(DATASET begins)

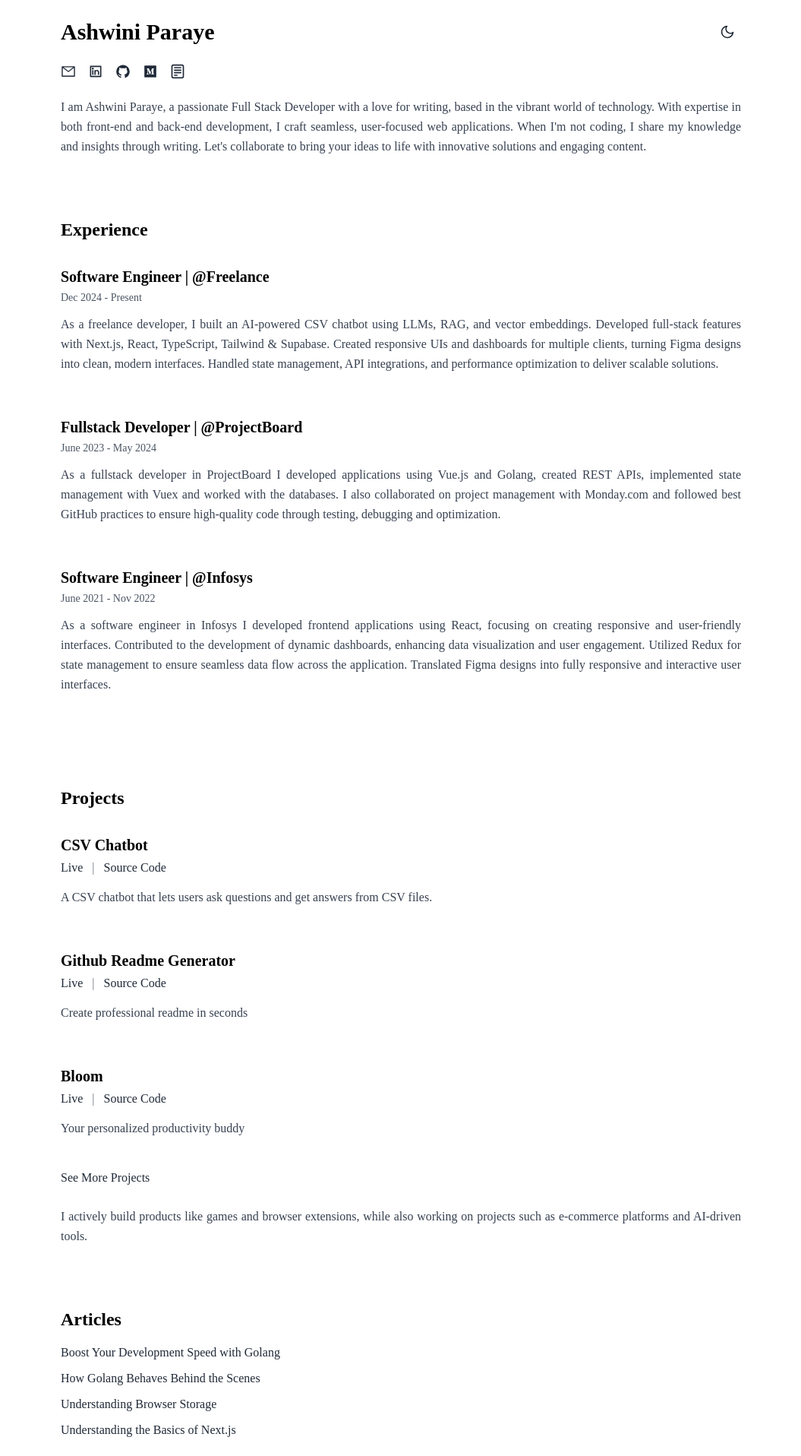
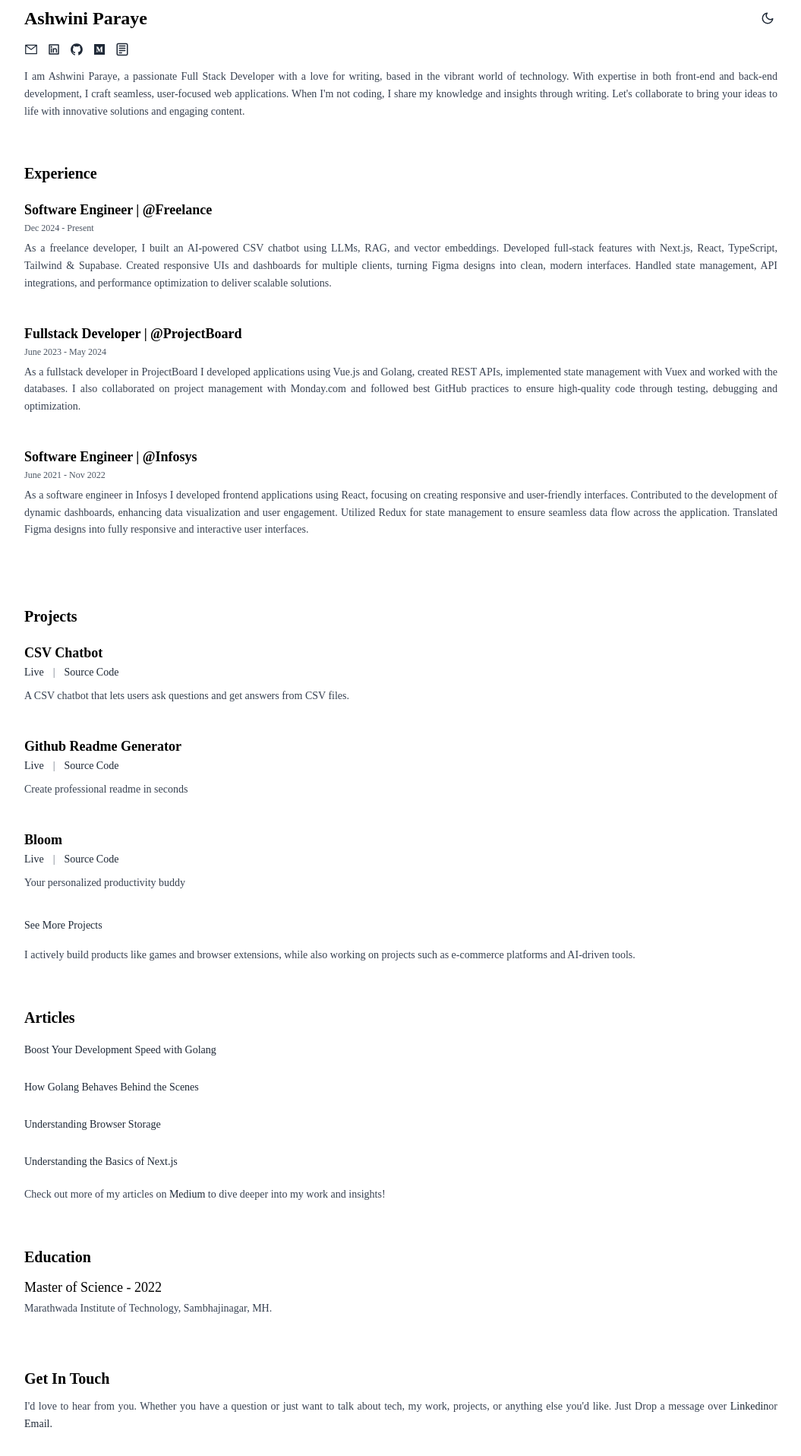
Before and after one commit to AshwiniParaye1/Portfolio3, a Next.js app: page / in a window 1280 px wide. Shown: the part 40-1956 px from the top of the page at 76% size, without its empty margins (112-1167 px from the left). Built offline with nearby package versions, Linux system fonts and the light colour scheme; no server answers; a web font is replaced by a local one.

Commit message:
make font smaller

```diff
--- a/app/components/About.jsx
+++ b/app/components/About.jsx
@@ -1,5 +1,4 @@
-//app/components/About.jsx
-
+// app/components/About.jsx
 import Link from "next/link";
 import React from "react";
 import {
@@ -17,10 +16,10 @@ const SocialLink = ({ href, icon: Icon, label, external = true }) => (
     target={external ? "_blank" : undefined}
     rel={external ? "noopener noreferrer" : undefined}
     aria-label={label}
-    className="focus:outline-none focus:ring-2 focus:ring-blue-500 rounded-sm" // Added focus styles
+    className="focus:outline-none focus:ring-2 focus:ring-blue-500 rounded-sm"
   >
     <Icon
-      size={20}
+      size={18} // Smaller icon size
       className="text-gray-800 dark:text-gray-200 hover:opacity-70 transition-opacity
                  duration-200"
     />
@@ -61,19 +60,23 @@ const About = () => {
   );
 
   return (
-    <section aria-labelledby="about-heading" className="mb-8 md:mb-12">
-      <div className="flex flex-row justify-between items-center mb-4 sm:mb-6">
+    <section aria-labelledby="about-heading" className="mb-6 md:mb-8">
+      {" "}
+      {/* Reduced bottom margin */}
+      <div className="flex flex-row justify-between items-center mb-3 sm:mb-4">
+        {" "}
+        {/* Reduced bottom margin */}
         <h1
           id="about-heading"
-          className="text-2xl sm:text-3xl font-semibold text-black dark:text-white"
+          className="text-xl sm:text-2xl font-semibold text-black dark:text-white" // Reduced font size
         >
           Ashwini Paraye
         </h1>
         <ThemeToggle />
       </div>
       <div
-        className="text-base text-gray-600 dark:text-gray-300 mt-2 mb-6 flex
-                   flex-row gap-4"
+        className="text-sm text-gray-600 dark:text-gray-300 mt-1 mb-4 flex
+                   flex-row gap-3" // Reduced bottom margin, slightly smaller gap
       >
         {socialLinks.map((link) => (
           <SocialLink
@@ -85,13 +88,14 @@ const About = () => {
           />
         ))}
       </div>
-      <p className="text-gray-700 dark:text-gray-300 text-justify leading-relaxed text-base">
-        I am Ashwini Paraye, a passionate Full Stack Developer with a love for
-        writing, based in the vibrant world of technology. With expertise in
-        both front-end and back-end development, I craft seamless, user-focused
-        web applications. When I'm not coding, I share my knowledge and insights
-        through writing. Let's collaborate to bring your ideas to life with
-        innovative solutions and engaging content.
+      <p className="text-gray-700 dark:text-gray-300 text-justify leading-relaxed text-sm">
+        {" "}
+        {/* Reduced font size */}I am Ashwini Paraye, a passionate Full Stack
+        Developer with a love for writing, based in the vibrant world of
+        technology. With expertise in both front-end and back-end development, I
+        craft seamless, user-focused web applications. When I'm not coding, I
+        share my knowledge and insights through writing. Let's collaborate to
+        bring your ideas to life with innovative solutions and engaging content.
       </p>
     </section>
   );
--- a/app/components/ArticleItem.jsx
+++ b/app/components/ArticleItem.jsx
@@ -1,4 +1,3 @@
-// app/components/ArticleItem.jsx
 // app/components/ArticleItem.jsx
 "use client";
 
@@ -6,14 +5,16 @@ import Link from "next/link";
 import React from "react";
 
 const ArticleItem = React.memo(({ title, url }) => (
-  <li className="mb-2 text-gray-700 dark:text-gray-300 transition-colors duration-200">
+  <li
+    className="mb-4 py-1 px-2 -mx-2 relative animated-border-hover" // Reduced margin and padding
+  >
     <Link
       href={url}
       target="_blank"
       rel="noopener noreferrer"
-      className="text-gray-800 dark:text-gray-200 font-medium
+      className="text-gray-800 dark:text-gray-200 font-medium text-sm
                  link-underline focus:outline-none focus:ring-2
-                 focus:ring-blue-500 rounded-sm"
+                 focus:ring-blue-500 rounded-sm" // Reduced font size
       aria-label={`Read article: ${title}`}
     >
       {title}
--- a/app/components/Articles.jsx
+++ b/app/components/Articles.jsx
@@ -1,8 +1,7 @@
-// app/components/Articles.jsx
 // app/components/Articles.jsx
 import Link from "next/link";
 import React from "react";
-import ArticleItem from "./ArticleItem"; // Import the shared component
+import ArticleItem from "./ArticleItem";
 
 const Articles = () => {
   const articles = React.useMemo(
@@ -28,29 +27,31 @@ const Articles = () => {
   );
 
   return (
-    <section aria-labelledby="articles-heading" className="mb-8 md:mb-12">
+    <section aria-labelledby="articles-heading" className="mb-6 md:mb-8">
+      {" "}
+      {/* Reduced bottom margin */}
       <h2
         id="articles-heading"
-        className="text-xl sm:text-2xl font-semibold mb-4 text-black dark:text-white"
+        className="text-lg sm:text-xl font-semibold mb-3 text-black dark:text-white" // Reduced font size, margin
       >
         Articles
       </h2>
       <ul className="list-none pl-0">
-        {" "}
-        {/* Changed from list-disc to list-none */}
         {articles.map((article) => (
           <ArticleItem key={article.url} {...article} />
         ))}
       </ul>
-      <p className="mt-4 text-gray-700 dark:text-gray-300 text-justify leading-relaxed text-base">
+      <p className="mt-3 text-gray-700 dark:text-gray-300 text-justify leading-relaxed text-sm">
+        {" "}
+        {/* Reduced font size, margin */}
         Check out more of my articles on{" "}
         <Link
           href="https://medium.com/@ashwini-paraye"
           target="_blank"
           rel="noopener noreferrer"
-          className="text-gray-800 dark:text-gray-200 font-medium
+          className="text-gray-800 dark:text-gray-200 font-medium text-sm
                      link-underline focus:outline-none focus:ring-2
-                     focus:ring-blue-500 rounded-sm"
+                     focus:ring-blue-500 rounded-sm" // Reduced font size
           aria-label="Ashwini Paraye's Medium profile"
         >
           Medium
--- a/app/components/Education.jsx
+++ b/app/components/Education.jsx
@@ -3,23 +3,27 @@ import React from "react";
 
 const Education = () => {
   return (
-    <section aria-labelledby="education-heading" className="mb-8 md:mb-12">
+    <section aria-labelledby="education-heading" className="mb-6 md:mb-8">
+      {" "}
+      {/* Reduced bottom margin */}
       <h2
         id="education-heading"
-        className="text-xl sm:text-2xl font-semibold mb-4 text-black dark:text-white"
+        className="text-lg sm:text-xl font-semibold mb-3 text-black dark:text-white" // Reduced font size, margin
       >
         Education
       </h2>
       <ul className="list-none pl-0">
-        {" "}
-        {/* Changed from list-disc to list-none */}
-        <li className="mb-2 text-gray-700 dark:text-gray-300">
-          <h3 className="text-lg sm:text-xl text-black dark:text-white font-medium">
+        <li className="mb-3 text-gray-700 dark:text-gray-300">
+          {" "}
+          {/* Reduced bottom margin */}
+          <h3 className="text-base sm:text-lg text-black dark:text-white font-medium">
             Master of Science - 2022
-          </h3>
-          <p className="mt-1 text-base">
+          </h3>{" "}
+          {/* Reduced font size */}
+          <p className="mt-1 text-sm">
             Marathwada Institute of Technology, Sambhajinagar, MH.
-          </p>
+          </p>{" "}
+          {/* Reduced font size */}
         </li>
       </ul>
     </section>
--- a/app/components/Experience.jsx
+++ b/app/components/Experience.jsx
@@ -3,18 +3,20 @@ import React from "react";
 
 const ExperienceItem = React.memo(({ title, period, description }) => (
   <li
-    // Added padding and negative margin to make room for the border
-    className="mb-6 py-4 px-4 -mx-4 relative animated-border-hover"
+    className="mb-6 py-2 px-3 -mx-3 relative animated-border-hover" // Reduced padding and negative margin
   >
-    <h3 className="font-semibold text-lg sm:text-xl text-black dark:text-white">
+    <h3 className="font-semibold text-base sm:text-lg text-black dark:text-white">
       {title}
-    </h3>
-    <p className="text-gray-600 dark:text-gray-400 font-light text-sm mt-1">
+    </h3>{" "}
+    {/* Reduced font size */}
+    <p className="text-gray-600 dark:text-gray-400 font-light text-xs mt-0.5">
       {period}
-    </p>
-    <p className="text-gray-700 dark:text-gray-300 text-justify mt-3 leading-relaxed text-base">
+    </p>{" "}
+    {/* Reduced font size */}
+    <p className="text-gray-700 dark:text-gray-300 text-justify mt-2 leading-relaxed text-sm">
       {description}
-    </p>
+    </p>{" "}
+    {/* Reduced font size */}
   </li>
 ));
 
@@ -58,10 +60,12 @@ const Experience = () => {
   );
 
   return (
-    <section aria-labelledby="experience-heading" className="mb-8 md:mb-12">
+    <section aria-labelledby="experience-heading" className="mb-6 md:mb-8">
+      {" "}
+      {/* Reduced bottom margin */}
       <h2
         id="experience-heading"
-        className="text-xl sm:text-2xl font-semibold mb-4 text-black dark:text-white"
+        className="text-lg sm:text-xl font-semibold mb-3 text-black dark:text-white" // Reduced font size, margin
       >
         Experience
       </h2>
--- a/app/components/GetInTouch.jsx
+++ b/app/components/GetInTouch.jsx
@@ -4,14 +4,18 @@ import React from "react";
 
 const GetInTouch = () => {
   return (
-    <section aria-labelledby="get-in-touch-heading" className="mb-8 md:mb-12">
+    <section aria-labelledby="get-in-touch-heading" className="mb-6 md:mb-8">
+      {" "}
+      {/* Reduced bottom margin */}
       <h2
         id="get-in-touch-heading"
-        className="text-xl sm:text-2xl font-semibold mb-4 text-black dark:text-white"
+        className="text-lg sm:text-xl font-semibold mb-3 text-black dark:text-white" // Reduced font size, margin
       >
         Get In Touch
       </h2>
-      <p className="text-gray-700 dark:text-gray-300 text-justify leading-relaxed text-base">
+      <p className="text-gray-700 dark:text-gray-300 text-justify leading-relaxed text-sm">
+        {" "}
+        {/* Reduced font size */}
         I'd love to hear from you. Whether you have a question or just want to
         talk about tech, my work, projects, or anything else you'd like. Just
         Drop a message over{" "}
@@ -19,9 +23,9 @@ const GetInTouch = () => {
           href="https://www.linkedin.com/in/ashwini-paraye/"
           target="_blank"
           rel="noopener noreferrer"
-          className="text-gray-800 dark:text-gray-200 font-medium
+          className="text-gray-800 dark:text-gray-200 font-medium text-sm
                      link-underline focus:outline-none focus:ring-2
-                     focus:ring-blue-500 rounded-sm"
+                     focus:ring-blue-500 rounded-sm" // Reduced font size
           aria-label="Connect on LinkedIn"
         >
           {" "}
@@ -30,9 +34,9 @@ const GetInTouch = () => {
         or{" "}
         <Link
           href="mailto:ashwiniparaye1@gmail.com"
-          className="text-gray-800 dark:text-gray-200 font-medium
+          className="text-gray-800 dark:text-gray-200 font-medium text-sm
                      link-underline focus:outline-none focus:ring-2
-                     focus:ring-blue-500 rounded-sm"
+                     focus:ring-blue-500 rounded-sm" // Reduced font size
           aria-label="Send an email"
         >
           {" "}
--- a/app/components/ProjectItem.jsx
+++ b/app/components/ProjectItem.jsx
@@ -6,15 +6,15 @@ import React from "react";
 
 const ProjectItem = React.memo(({ title, liveLink, codeLink, description }) => (
   <li
-    // Added padding and negative margin to make room for the border
-    className="mb-6 py-4 px-4 -mx-4 relative animated-border-hover"
+    className="mb-6 py-2 px-3 -mx-3 relative animated-border-hover" // Reduced padding and negative margin
   >
-    <h3 className="font-semibold text-lg sm:text-xl text-black dark:text-white">
+    <h3 className="font-semibold text-base sm:text-lg text-black dark:text-white">
       {title}
-    </h3>
+    </h3>{" "}
+    {/* Reduced font size */}
     <div
       className="text-gray-800 dark:text-gray-200 flex flex-wrap gap-x-3 gap-y-1
-                 mt-1"
+                 mt-0.5 text-sm" // Reduced top margin, reduced font size
     >
       {liveLink && (
         <Link
@@ -44,9 +44,10 @@ const ProjectItem = React.memo(({ title, liveLink, codeLink, description }) => (
         </Link>
       )}
     </div>
-    <p className="text-gray-700 dark:text-gray-300 mt-3 leading-relaxed text-base">
+    <p className="text-gray-700 dark:text-gray-300 mt-2 leading-relaxed text-sm">
       {description}
-    </p>
+    </p>{" "}
+    {/* Reduced font size, top margin */}
   </li>
 ));
 
--- a/app/components/Projects.jsx
+++ b/app/components/Projects.jsx
@@ -32,36 +32,38 @@ const Projects = () => {
   );
 
   return (
-    <section aria-labelledby="projects-heading" className="mb-8 md:mb-12">
+    <section aria-labelledby="projects-heading" className="mb-6 md:mb-8">
+      {" "}
+      {/* Reduced bottom margin */}
       <h2
         id="projects-heading"
-        className="text-xl sm:text-2xl font-semibold mb-4 text-black dark:text-white"
+        className="text-lg sm:text-xl font-semibold mb-3 text-black dark:text-white" // Reduced font size, margin
       >
         Projects
       </h2>
       <ul className="list-none pl-0">
-        {" "}
-        {/* Changed from list-disc to list-none */}
         {projects.map((project) => (
           <ProjectItem key={project.title} {...project} />
         ))}
       </ul>
-
-      <div className="mt-4">
+      <div className="mt-3">
+        {" "}
+        {/* Reduced top margin */}
         <Link
           href="/projects"
-          className="text-gray-800 dark:text-gray-200 font-medium
+          className="text-gray-800 dark:text-gray-200 font-medium text-sm
                      link-underline focus:outline-none focus:ring-2
-                     focus:ring-blue-500 rounded-sm"
+                     focus:ring-blue-500 rounded-sm" // Reduced font size
           aria-label="See all projects"
         >
           See More Projects
         </Link>
       </div>
-
-      <p className="mt-6 text-gray-700 dark:text-gray-300 text-justify leading-relaxed text-base">
-        I actively build products like games and browser extensions, while also
-        working on projects such as e-commerce platforms and AI-driven tools.
+      <p className="mt-4 text-gray-700 dark:text-gray-300 text-justify leading-relaxed text-sm">
+        {" "}
+        {/* Reduced font size, top margin */}I actively build products like
+        games and browser extensions, while also working on projects such as
+        e-commerce platforms and AI-driven tools.
       </p>
     </section>
   );
--- a/app/components/ThemeToggle.jsx
+++ b/app/components/ThemeToggle.jsx
@@ -11,17 +11,18 @@ const ThemeToggle = () => {
   return (
     <button
       onClick={toggleTheme}
-      className="p-2 rounded-md hover:bg-gray-100 dark:hover:bg-gray-800
+      className="p-1 rounded-md hover:bg-gray-100 dark:hover:bg-gray-800
                  transition-colors duration-200 focus:outline-none focus:ring-2
-                 focus:ring-blue-500"
+                 focus:ring-blue-500" // Reduced padding
       aria-label={`Switch to ${isDark ? "light" : "dark"} theme`}
       type="button"
     >
       {isDark ? (
-        <FiSun className="text-gray-200 hover:text-white" size={20} />
+        <FiSun className="text-gray-200 hover:text-white" size={18} />
       ) : (
-        <FiMoon className="text-gray-800 hover:text-black" size={20} />
-      )}
+        <FiMoon className="text-gray-800 hover:text-black" size={18} />
+      )}{" "}
+      {/* Reduced icon size */}
     </button>
   );
 };
--- a/app/page.js
+++ b/app/page.js
@@ -13,8 +13,8 @@ const Page = () => {
   return (
     <main
       className="bg-white dark:bg-black text-black dark:text-white flex flex-col
-                 px-8 md:px-16 lg:px-24 xl:px-48 py-10 sm:py-12 md:py-16 gap-8
-                 min-h-screen max-w-screen-xl mx-auto" // Adjusted padding and max-width
+                 px-6 md:px-12 lg:px-20 xl:px-36 py-8 sm:py-10 md:py-12 gap-6
+                 min-h-screen max-w-screen-xl mx-auto" // Reduced padding and gap
     >
       <About />
       <Experience />
```
Also changed, not shown: app/globals.css (+0 -13 lines), app/projects/page.jsx (+16 -9 lines).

(DATASET ends)

# EXERCISE OBJECTIVE
Based on the material above, how many lines contain the string "flex"? State the number alone.

# TASK SOLUTION
8